=== Begin Enclosure ===
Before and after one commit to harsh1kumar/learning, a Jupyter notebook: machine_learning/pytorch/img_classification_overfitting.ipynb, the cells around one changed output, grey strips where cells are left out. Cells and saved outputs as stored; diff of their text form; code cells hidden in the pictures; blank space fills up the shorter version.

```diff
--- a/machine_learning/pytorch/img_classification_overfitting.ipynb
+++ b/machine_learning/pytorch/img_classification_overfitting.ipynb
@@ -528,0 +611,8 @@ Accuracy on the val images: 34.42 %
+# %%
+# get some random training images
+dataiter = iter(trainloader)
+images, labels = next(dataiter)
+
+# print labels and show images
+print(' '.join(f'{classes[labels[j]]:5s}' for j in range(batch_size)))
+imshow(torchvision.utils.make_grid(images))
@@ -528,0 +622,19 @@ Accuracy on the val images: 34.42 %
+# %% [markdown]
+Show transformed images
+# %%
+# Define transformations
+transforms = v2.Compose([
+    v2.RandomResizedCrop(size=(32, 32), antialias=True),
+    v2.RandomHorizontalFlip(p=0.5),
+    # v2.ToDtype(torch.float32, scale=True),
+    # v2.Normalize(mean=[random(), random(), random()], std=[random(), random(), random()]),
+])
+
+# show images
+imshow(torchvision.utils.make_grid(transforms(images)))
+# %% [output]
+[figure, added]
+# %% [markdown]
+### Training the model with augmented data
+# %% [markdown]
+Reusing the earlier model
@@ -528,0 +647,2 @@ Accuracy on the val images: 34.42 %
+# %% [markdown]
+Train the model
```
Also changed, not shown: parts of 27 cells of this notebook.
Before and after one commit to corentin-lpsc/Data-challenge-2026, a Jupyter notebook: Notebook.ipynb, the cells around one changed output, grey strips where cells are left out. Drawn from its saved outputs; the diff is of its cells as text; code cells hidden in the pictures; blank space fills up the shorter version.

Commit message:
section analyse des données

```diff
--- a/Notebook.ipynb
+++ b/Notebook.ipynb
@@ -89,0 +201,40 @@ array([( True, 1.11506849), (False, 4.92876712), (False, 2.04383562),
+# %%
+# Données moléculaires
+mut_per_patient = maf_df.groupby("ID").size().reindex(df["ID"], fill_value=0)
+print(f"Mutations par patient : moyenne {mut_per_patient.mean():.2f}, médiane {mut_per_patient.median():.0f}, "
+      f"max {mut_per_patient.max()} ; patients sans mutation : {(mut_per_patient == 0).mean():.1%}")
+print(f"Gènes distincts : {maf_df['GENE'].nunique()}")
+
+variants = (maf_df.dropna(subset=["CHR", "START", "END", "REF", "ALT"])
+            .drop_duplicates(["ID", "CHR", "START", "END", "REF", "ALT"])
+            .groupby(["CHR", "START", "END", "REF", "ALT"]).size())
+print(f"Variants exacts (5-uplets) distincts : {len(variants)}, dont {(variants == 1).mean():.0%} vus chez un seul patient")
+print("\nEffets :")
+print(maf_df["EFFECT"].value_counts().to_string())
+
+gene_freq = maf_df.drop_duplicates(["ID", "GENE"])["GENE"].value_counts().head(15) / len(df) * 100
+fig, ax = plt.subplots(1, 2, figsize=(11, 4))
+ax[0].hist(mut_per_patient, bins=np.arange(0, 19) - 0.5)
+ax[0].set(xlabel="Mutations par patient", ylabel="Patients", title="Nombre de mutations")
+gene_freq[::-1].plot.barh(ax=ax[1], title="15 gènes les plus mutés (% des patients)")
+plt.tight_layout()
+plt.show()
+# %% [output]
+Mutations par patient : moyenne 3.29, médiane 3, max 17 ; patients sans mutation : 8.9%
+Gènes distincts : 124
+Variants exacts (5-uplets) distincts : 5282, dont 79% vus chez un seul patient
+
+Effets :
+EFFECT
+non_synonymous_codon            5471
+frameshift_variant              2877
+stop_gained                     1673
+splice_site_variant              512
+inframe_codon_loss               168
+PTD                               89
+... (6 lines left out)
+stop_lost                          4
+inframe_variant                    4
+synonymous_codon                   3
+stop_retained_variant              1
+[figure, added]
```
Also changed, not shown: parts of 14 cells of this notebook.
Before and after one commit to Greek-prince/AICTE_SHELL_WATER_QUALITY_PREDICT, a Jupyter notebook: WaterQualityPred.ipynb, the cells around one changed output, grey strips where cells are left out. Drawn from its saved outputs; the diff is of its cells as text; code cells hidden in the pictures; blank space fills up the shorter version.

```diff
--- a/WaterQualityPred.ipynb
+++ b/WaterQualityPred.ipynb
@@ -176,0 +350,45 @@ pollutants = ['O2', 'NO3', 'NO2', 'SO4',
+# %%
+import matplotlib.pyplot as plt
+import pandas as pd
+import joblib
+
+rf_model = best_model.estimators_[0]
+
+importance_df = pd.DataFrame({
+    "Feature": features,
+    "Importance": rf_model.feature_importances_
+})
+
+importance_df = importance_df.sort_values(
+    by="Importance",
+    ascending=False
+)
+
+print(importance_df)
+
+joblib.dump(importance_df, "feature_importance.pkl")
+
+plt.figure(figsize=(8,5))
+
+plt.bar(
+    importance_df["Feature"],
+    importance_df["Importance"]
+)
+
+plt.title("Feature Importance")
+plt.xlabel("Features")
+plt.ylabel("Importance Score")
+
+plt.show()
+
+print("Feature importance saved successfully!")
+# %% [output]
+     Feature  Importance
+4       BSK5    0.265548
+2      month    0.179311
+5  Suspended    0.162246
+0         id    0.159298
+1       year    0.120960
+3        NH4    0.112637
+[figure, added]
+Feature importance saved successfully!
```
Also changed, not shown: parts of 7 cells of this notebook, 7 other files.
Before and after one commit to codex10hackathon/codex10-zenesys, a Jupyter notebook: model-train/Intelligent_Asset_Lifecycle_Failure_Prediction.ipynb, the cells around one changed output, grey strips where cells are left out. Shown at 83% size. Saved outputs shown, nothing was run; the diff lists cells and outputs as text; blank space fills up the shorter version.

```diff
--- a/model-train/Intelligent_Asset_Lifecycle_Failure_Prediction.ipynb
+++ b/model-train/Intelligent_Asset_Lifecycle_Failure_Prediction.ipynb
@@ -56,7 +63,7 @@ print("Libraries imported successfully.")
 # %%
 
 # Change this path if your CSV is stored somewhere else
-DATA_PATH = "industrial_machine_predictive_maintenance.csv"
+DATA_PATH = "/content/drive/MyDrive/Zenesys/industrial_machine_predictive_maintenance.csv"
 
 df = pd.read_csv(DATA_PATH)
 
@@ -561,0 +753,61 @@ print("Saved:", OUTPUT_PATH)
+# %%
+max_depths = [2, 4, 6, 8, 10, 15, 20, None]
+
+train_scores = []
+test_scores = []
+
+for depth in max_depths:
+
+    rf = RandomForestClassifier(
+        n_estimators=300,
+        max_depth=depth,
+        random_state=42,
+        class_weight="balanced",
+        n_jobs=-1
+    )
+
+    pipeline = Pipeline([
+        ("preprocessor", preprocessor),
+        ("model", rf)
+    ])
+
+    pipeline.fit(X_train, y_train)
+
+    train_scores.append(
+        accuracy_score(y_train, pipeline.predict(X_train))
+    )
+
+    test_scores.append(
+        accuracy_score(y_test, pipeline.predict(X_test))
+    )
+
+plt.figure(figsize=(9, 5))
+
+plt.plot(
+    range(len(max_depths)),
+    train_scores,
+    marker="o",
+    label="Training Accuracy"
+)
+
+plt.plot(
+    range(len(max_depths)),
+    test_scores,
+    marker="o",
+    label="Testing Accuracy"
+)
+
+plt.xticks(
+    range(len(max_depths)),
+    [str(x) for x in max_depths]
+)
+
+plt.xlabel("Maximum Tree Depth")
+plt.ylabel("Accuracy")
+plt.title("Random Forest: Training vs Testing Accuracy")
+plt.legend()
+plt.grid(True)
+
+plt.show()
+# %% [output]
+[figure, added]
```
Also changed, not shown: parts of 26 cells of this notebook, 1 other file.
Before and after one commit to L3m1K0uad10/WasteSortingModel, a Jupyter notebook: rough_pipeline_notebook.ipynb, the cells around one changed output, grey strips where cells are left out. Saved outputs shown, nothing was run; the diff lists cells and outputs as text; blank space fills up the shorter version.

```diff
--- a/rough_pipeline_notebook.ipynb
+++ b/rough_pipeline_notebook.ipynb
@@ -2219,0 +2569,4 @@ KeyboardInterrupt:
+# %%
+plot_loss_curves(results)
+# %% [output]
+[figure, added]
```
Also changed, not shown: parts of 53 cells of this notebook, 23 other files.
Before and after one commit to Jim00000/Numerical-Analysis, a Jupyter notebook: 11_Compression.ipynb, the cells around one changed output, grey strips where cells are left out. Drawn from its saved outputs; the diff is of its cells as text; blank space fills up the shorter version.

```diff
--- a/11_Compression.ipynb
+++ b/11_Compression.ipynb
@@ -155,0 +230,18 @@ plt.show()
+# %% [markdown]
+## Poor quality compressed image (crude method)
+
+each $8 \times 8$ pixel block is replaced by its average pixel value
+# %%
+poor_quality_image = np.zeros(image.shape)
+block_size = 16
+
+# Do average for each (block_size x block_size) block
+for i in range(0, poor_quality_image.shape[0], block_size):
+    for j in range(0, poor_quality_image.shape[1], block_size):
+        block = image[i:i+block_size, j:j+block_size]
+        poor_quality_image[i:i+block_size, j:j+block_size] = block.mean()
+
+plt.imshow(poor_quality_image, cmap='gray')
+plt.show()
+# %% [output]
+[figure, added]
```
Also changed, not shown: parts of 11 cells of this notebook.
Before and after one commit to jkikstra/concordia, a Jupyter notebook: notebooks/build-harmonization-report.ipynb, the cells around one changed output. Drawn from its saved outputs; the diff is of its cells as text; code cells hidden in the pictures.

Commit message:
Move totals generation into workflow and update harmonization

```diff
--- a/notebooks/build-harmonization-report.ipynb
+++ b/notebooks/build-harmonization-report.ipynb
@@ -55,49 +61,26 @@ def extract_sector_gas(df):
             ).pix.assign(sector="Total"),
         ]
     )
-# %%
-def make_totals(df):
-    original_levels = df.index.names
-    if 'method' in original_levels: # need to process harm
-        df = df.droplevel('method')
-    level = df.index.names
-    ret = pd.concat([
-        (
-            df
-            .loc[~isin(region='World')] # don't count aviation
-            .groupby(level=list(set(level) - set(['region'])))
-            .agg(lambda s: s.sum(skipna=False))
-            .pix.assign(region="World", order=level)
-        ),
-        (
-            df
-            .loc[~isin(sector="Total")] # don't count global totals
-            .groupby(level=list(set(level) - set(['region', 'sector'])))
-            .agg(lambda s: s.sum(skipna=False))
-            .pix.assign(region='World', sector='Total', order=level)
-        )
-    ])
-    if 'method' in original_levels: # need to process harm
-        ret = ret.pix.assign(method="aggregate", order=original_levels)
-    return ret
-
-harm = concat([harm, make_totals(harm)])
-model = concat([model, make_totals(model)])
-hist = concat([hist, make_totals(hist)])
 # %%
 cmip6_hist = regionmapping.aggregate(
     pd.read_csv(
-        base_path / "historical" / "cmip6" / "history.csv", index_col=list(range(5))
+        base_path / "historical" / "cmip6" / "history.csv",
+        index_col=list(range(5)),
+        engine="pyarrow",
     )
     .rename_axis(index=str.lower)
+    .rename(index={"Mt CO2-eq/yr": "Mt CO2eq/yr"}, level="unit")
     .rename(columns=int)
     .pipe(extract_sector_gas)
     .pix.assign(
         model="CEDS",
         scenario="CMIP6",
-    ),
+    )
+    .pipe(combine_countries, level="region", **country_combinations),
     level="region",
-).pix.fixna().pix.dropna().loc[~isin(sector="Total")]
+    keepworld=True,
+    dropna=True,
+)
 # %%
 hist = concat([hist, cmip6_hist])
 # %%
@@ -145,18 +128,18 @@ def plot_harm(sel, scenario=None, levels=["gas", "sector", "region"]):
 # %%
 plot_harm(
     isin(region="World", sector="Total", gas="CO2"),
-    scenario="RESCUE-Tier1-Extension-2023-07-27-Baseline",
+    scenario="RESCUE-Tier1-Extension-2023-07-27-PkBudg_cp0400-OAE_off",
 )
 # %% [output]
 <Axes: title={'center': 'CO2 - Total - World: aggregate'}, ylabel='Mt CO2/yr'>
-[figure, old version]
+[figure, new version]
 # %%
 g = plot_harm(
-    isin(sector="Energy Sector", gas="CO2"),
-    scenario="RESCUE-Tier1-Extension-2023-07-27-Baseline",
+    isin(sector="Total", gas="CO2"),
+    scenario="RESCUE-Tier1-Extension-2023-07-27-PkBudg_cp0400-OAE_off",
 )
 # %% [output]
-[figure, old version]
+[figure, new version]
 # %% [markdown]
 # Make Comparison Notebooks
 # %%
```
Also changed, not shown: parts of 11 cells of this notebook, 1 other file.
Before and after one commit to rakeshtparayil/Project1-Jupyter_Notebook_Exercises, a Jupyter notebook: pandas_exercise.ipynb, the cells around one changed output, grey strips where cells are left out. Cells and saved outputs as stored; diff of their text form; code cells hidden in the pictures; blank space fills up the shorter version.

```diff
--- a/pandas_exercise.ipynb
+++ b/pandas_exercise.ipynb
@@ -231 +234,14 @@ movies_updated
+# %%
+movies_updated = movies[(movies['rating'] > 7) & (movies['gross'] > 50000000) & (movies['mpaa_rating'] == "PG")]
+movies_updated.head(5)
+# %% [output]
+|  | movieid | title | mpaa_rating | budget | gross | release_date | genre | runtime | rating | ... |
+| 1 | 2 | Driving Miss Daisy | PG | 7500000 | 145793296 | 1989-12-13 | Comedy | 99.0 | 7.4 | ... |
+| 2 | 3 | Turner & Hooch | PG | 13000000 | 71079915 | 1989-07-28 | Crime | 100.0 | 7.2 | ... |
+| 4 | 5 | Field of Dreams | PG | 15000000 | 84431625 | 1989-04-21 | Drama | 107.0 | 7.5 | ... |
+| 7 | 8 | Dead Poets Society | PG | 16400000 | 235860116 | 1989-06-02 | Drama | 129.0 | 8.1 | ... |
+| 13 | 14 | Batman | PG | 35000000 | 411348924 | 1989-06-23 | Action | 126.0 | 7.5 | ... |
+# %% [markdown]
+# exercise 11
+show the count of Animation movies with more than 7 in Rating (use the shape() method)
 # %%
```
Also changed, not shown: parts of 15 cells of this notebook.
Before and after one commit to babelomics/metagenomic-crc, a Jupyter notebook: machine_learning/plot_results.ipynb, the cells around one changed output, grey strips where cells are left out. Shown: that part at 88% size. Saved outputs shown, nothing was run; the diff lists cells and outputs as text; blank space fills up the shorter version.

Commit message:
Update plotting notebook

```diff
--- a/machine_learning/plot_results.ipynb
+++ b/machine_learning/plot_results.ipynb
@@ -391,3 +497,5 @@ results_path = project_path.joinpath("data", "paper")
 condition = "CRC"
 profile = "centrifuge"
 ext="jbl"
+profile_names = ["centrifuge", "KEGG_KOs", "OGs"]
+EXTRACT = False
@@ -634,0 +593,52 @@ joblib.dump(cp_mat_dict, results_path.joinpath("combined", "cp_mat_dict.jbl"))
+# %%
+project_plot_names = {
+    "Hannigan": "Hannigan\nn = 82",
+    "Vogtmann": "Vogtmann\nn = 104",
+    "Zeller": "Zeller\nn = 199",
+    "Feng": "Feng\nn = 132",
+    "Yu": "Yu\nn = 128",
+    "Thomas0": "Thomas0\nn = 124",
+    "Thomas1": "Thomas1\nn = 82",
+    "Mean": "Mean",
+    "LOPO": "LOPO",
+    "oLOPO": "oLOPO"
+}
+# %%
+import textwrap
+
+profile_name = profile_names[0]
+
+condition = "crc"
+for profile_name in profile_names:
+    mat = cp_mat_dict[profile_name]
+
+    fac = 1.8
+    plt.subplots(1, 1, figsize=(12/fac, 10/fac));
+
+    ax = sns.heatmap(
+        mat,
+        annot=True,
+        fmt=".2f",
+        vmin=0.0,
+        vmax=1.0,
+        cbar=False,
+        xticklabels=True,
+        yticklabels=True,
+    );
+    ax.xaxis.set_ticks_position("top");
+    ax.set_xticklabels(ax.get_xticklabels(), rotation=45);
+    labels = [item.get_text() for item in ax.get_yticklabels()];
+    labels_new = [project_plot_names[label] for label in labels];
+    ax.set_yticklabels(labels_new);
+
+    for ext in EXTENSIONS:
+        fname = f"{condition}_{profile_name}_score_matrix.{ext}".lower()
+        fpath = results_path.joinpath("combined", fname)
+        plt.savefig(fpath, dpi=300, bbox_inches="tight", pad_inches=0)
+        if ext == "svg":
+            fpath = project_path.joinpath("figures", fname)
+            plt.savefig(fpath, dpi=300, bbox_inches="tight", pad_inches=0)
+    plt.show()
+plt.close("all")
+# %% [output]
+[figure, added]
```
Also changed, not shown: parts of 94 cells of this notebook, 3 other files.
=== End Enclosure ===
TASK: Tally, across the records, each line that contains the word "shape", and answer with nothing except the count.

EXERCISE OUTPUT: 4